By Chris Hirons
WASHINGTON — Jake Davidson (Kenyon) stood on the back of the mound, a few feet off the rubber, running his hands through his hair and staring blankly at the turf at the Washington Nationals Youth Baseball Academy.
An infield pop fly — that was hit about 100 feet in the sky, but only traveled to the right of the pitcher's mound — landed in the middle of four DC Grays defenders. All four infielders crashed towards the ball, third baseman Alex Rosen (Georgetown) called off everyone else, but the ball didn’t fall near where Rosen was standing.
Instead, first baseman Jared Sprague-Lott (Richmond) and second baseman Jahli Hendricks (Southern) were the ones closest to the baseball once it hit the turf. It was just the beginning of Davidson’s worst start of the season, the first start in which he failed to complete four innings.
Once the Silver Spring T-Bolts’ first hitter of the night reached on the misjudged popfly, it was a sign for things to come for Davidson and the Grays in their 14-1, seven-inning loss on Friday night.

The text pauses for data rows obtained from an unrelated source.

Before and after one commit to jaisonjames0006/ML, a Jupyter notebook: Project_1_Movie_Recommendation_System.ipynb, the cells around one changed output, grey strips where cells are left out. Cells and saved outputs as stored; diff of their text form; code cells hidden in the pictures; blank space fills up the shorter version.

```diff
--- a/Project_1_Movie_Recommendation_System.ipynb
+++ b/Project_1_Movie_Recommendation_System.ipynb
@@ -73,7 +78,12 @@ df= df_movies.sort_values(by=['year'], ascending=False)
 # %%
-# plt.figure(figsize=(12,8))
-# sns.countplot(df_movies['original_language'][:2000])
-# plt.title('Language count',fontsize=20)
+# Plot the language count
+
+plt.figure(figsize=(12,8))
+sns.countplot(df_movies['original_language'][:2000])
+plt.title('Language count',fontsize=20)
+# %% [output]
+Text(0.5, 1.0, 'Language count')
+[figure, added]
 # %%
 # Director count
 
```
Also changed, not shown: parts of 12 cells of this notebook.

Davidson entered as one of the Grays’ best pitchers this season, the right-hander who tossed seven innings of one-hit, three-run (none earned) ball last week against the second-place Gaithersburg Giants. Davidson, who led the team in innings pitched and ranked third on the team in ERA coming into his start on Friday, allowed four runs in the first inning and three more in the second, and was hooked before he was able to complete the second inning. DC’s offense, aside from a solo home run from Evan Smith (West Virginia) in the bottom of the sixth, was silent.

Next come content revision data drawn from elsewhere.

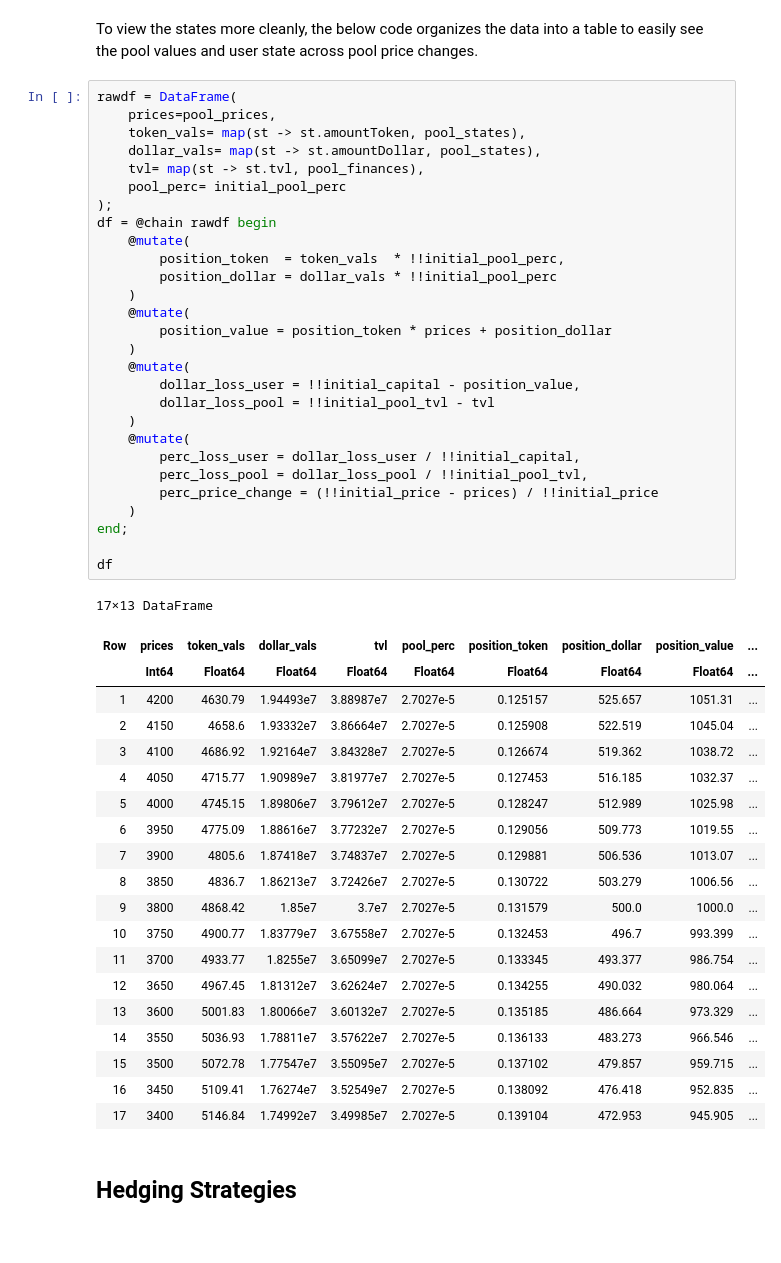
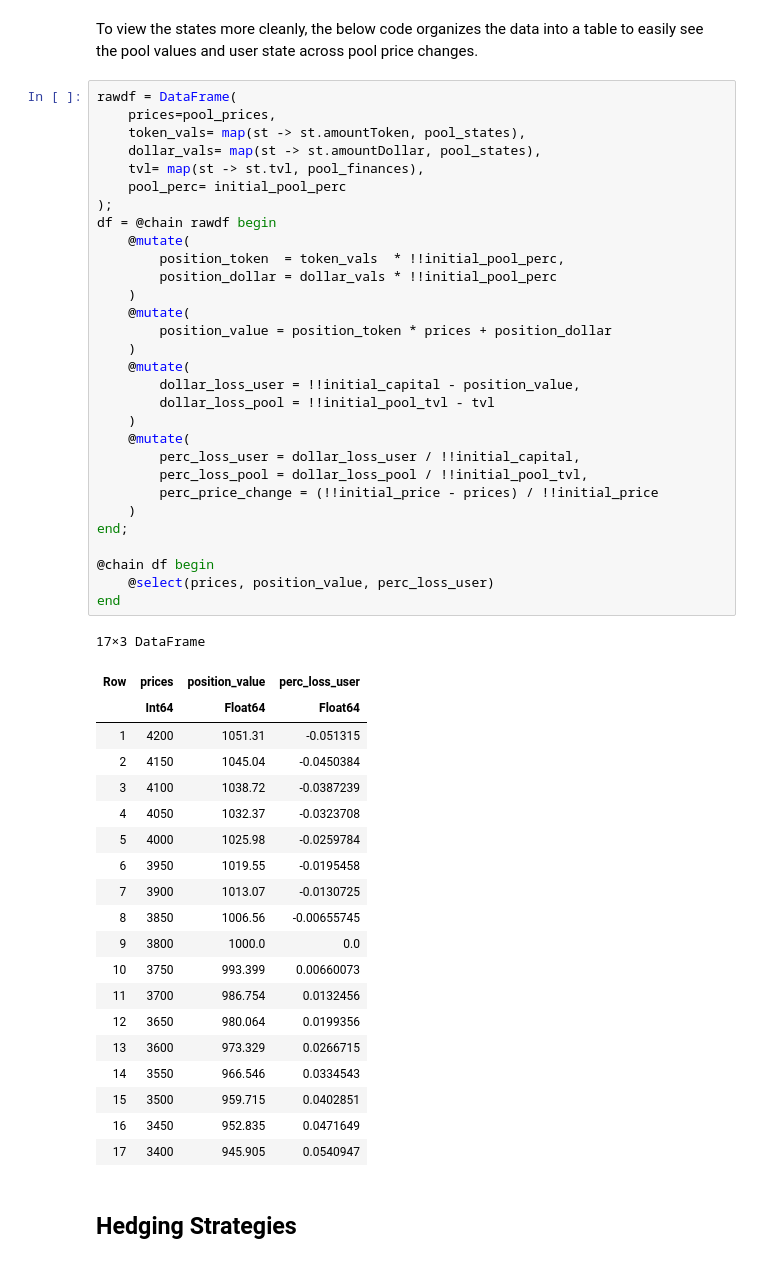
Before and after one commit to jfarid27/market-data-challenge, a Jupyter notebook: UniswapAnalysis.ipynb, the cells around one changed output. Saved outputs shown, nothing was run; the diff lists cells and outputs as text.

```diff
--- a/UniswapAnalysis.ipynb
+++ b/UniswapAnalysis.ipynb
@@ -56,52 +56,54 @@ To view the states more cleanly, the below code organizes the data into a table
 # %%
 rawdf = DataFrame(
     prices=pool_prices,
     token_vals= map(st -> st.amountToken, pool_states),
     dollar_vals= map(st -> st.amountDollar, pool_states),
     tvl= map(st -> st.tvl, pool_finances),
     pool_perc= initial_pool_perc
 );
 df = @chain rawdf begin
     @mutate(
         position_token  = token_vals  * !!initial_pool_perc,
         position_dollar = dollar_vals * !!initial_pool_perc
     )
     @mutate(
         position_value = position_token * prices + position_dollar
     )
     @mutate(
         dollar_loss_user = !!initial_capital - position_value,
         dollar_loss_pool = !!initial_pool_tvl - tvl
     )
     @mutate(
         perc_loss_user = dollar_loss_user / !!initial_capital,
         perc_loss_pool = dollar_loss_pool / !!initial_pool_tvl,
         perc_price_change = (!!initial_price - prices) / !!initial_price
     )
 end;
 
-df
+@chain df begin
+    @select(prices, position_value, perc_loss_user)
+end
 # %% [output]
-17×13 DataFrame
+17×3 DataFrame
-| Row | prices | token_vals | dollar_vals | tvl | pool_perc | position_token | position_dollar | position_value | ... |
-|  | Int64 | Float64 | Float64 | Float64 | Float64 | Float64 | Float64 | Float64 | ... |
-| 1 | 4200 | 4630.79 | 1.94493e7 | 3.88987e7 | 2.7027e-5 | 0.125157 | 525.657 | 1051.31 | ... |
-| 2 | 4150 | 4658.6 | 1.93332e7 | 3.86664e7 | 2.7027e-5 | 0.125908 | 522.519 | 1045.04 | ... |
-| 3 | 4100 | 4686.92 | 1.92164e7 | 3.84328e7 | 2.7027e-5 | 0.126674 | 519.362 | 1038.72 | ... |
-| 4 | 4050 | 4715.77 | 1.90989e7 | 3.81977e7 | 2.7027e-5 | 0.127453 | 516.185 | 1032.37 | ... |
-| 5 | 4000 | 4745.15 | 1.89806e7 | 3.79612e7 | 2.7027e-5 | 0.128247 | 512.989 | 1025.98 | ... |
-| 6 | 3950 | 4775.09 | 1.88616e7 | 3.77232e7 | 2.7027e-5 | 0.129056 | 509.773 | 1019.55 | ... |
-| 7 | 3900 | 4805.6 | 1.87418e7 | 3.74837e7 | 2.7027e-5 | 0.129881 | 506.536 | 1013.07 | ... |
-| 8 | 3850 | 4836.7 | 1.86213e7 | 3.72426e7 | 2.7027e-5 | 0.130722 | 503.279 | 1006.56 | ... |
-| 9 | 3800 | 4868.42 | 1.85e7 | 3.7e7 | 2.7027e-5 | 0.131579 | 500.0 | 1000.0 | ... |
-| 10 | 3750 | 4900.77 | 1.83779e7 | 3.67558e7 | 2.7027e-5 | 0.132453 | 496.7 | 993.399 | ... |
-| 11 | 3700 | 4933.77 | 1.8255e7 | 3.65099e7 | 2.7027e-5 | 0.133345 | 493.377 | 986.754 | ... |
-| 12 | 3650 | 4967.45 | 1.81312e7 | 3.62624e7 | 2.7027e-5 | 0.134255 | 490.032 | 980.064 | ... |
-| 13 | 3600 | 5001.83 | 1.80066e7 | 3.60132e7 | 2.7027e-5 | 0.135185 | 486.664 | 973.329 | ... |
-| 14 | 3550 | 5036.93 | 1.78811e7 | 3.57622e7 | 2.7027e-5 | 0.136133 | 483.273 | 966.546 | ... |
-| 15 | 3500 | 5072.78 | 1.77547e7 | 3.55095e7 | 2.7027e-5 | 0.137102 | 479.857 | 959.715 | ... |
-| 16 | 3450 | 5109.41 | 1.76274e7 | 3.52549e7 | 2.7027e-5 | 0.138092 | 476.418 | 952.835 | ... |
-| 17 | 3400 | 5146.84 | 1.74992e7 | 3.49985e7 | 2.7027e-5 | 0.139104 | 472.953 | 945.905 | ... |
+| Row | prices | position_value | perc_loss_user |
+|  | Int64 | Float64 | Float64 |
+| 1 | 4200 | 1051.31 | -0.051315 |
+| 2 | 4150 | 1045.04 | -0.0450384 |
+| 3 | 4100 | 1038.72 | -0.0387239 |
+| 4 | 4050 | 1032.37 | -0.0323708 |
+| 5 | 4000 | 1025.98 | -0.0259784 |
+| 6 | 3950 | 1019.55 | -0.0195458 |
+| 7 | 3900 | 1013.07 | -0.0130725 |
+| 8 | 3850 | 1006.56 | -0.00655745 |
+| 9 | 3800 | 1000.0 | 0.0 |
+| 10 | 3750 | 993.399 | 0.00660073 |
+| 11 | 3700 | 986.754 | 0.0132456 |
+| 12 | 3650 | 980.064 | 0.0199356 |
+| 13 | 3600 | 973.329 | 0.0266715 |
+| 14 | 3550 | 966.546 | 0.0334543 |
+| 15 | 3500 | 959.715 | 0.0402851 |
+| 16 | 3450 | 952.835 | 0.0471649 |
+| 17 | 3400 | 945.905 | 0.0540947 |
 # %% [markdown]
 ## Hedging Strategies
 # %% [markdown]
```
Also changed, not shown: parts of 2 cells of this notebook.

And so the Grays (6-14) again showed that good things have a habit of vanishing — and vanishing quickly — in a season they haven’t been able to turn around quite yet. The loss dropped them into last place in the Cal Ripken Collegiate League.
The Grays hinted that, with a close two-run loss to the unstoppable Bethesda Big Train on Sunday and a 15-10 win over the South County Braves on Monday, a down season might be on the upswing. That was until two consecutive blowout losses — a 12-4 loss to the Alexandria Aces on Wednesday and Friday's misfortune — forced DC to go back to the drawing board.
The Grays are in a hole because, among other reasons, they haven’t been able to put together a complete performance for more than a game or two at a time. On days the offense and starting pitching seems just about unstoppable, the bullpen is there to cough up a lead. And on days where the starting pitching and bullpen match each other pitch for pitch, the offense can’t buy a timely hit. And then you have days like Friday, where nothing DC tried worked.
And Davidson, an unusual suspect, continued the trend.
Davidson’s success, like any pitcher, revolves around his ability to locate his fastball and to throw it for strikes. But Silver Spring, unlike the other teams Davidson has faced in previous starts, took more pitches and forced him to throw the ball in the zone. In Davidson’s best appearances, his strike percentage typically hovers around anywhere from 60-to-67%. On Friday, out of the 67 pitches he threw, only 56.7% of them crossed the plate for strikes.
Davidson, too, was unable to establish the lower half of the strike zone. He couldn’t get hitters to hit the ball on the ground like he usually does. The damage, once 16 hitters had come to the plate against him, was seven runs on eight hits, three walks and a hit batsman. The sophomore hadn’t allowed more than seven hits in any of five appearances this season.
Cody Bozak (Catholic) came in with two outs in the second and worked 3 ⅓ innings of mop-up duty in his Grays debut. Smith, making his first appearance since last Saturday’s win over the Braves, inched the Grays closer with his first home run of the season, but the deficit was already too steep.
Pitching coach Andre Rabouin told a few players that Friday’s loss was a wake-up call that the team needed. Will it be answered? We’ll find out when the Grays host the South County Braves Saturday night at 7:00 p.m. at the Washington Nationals Youth Baseball Academy.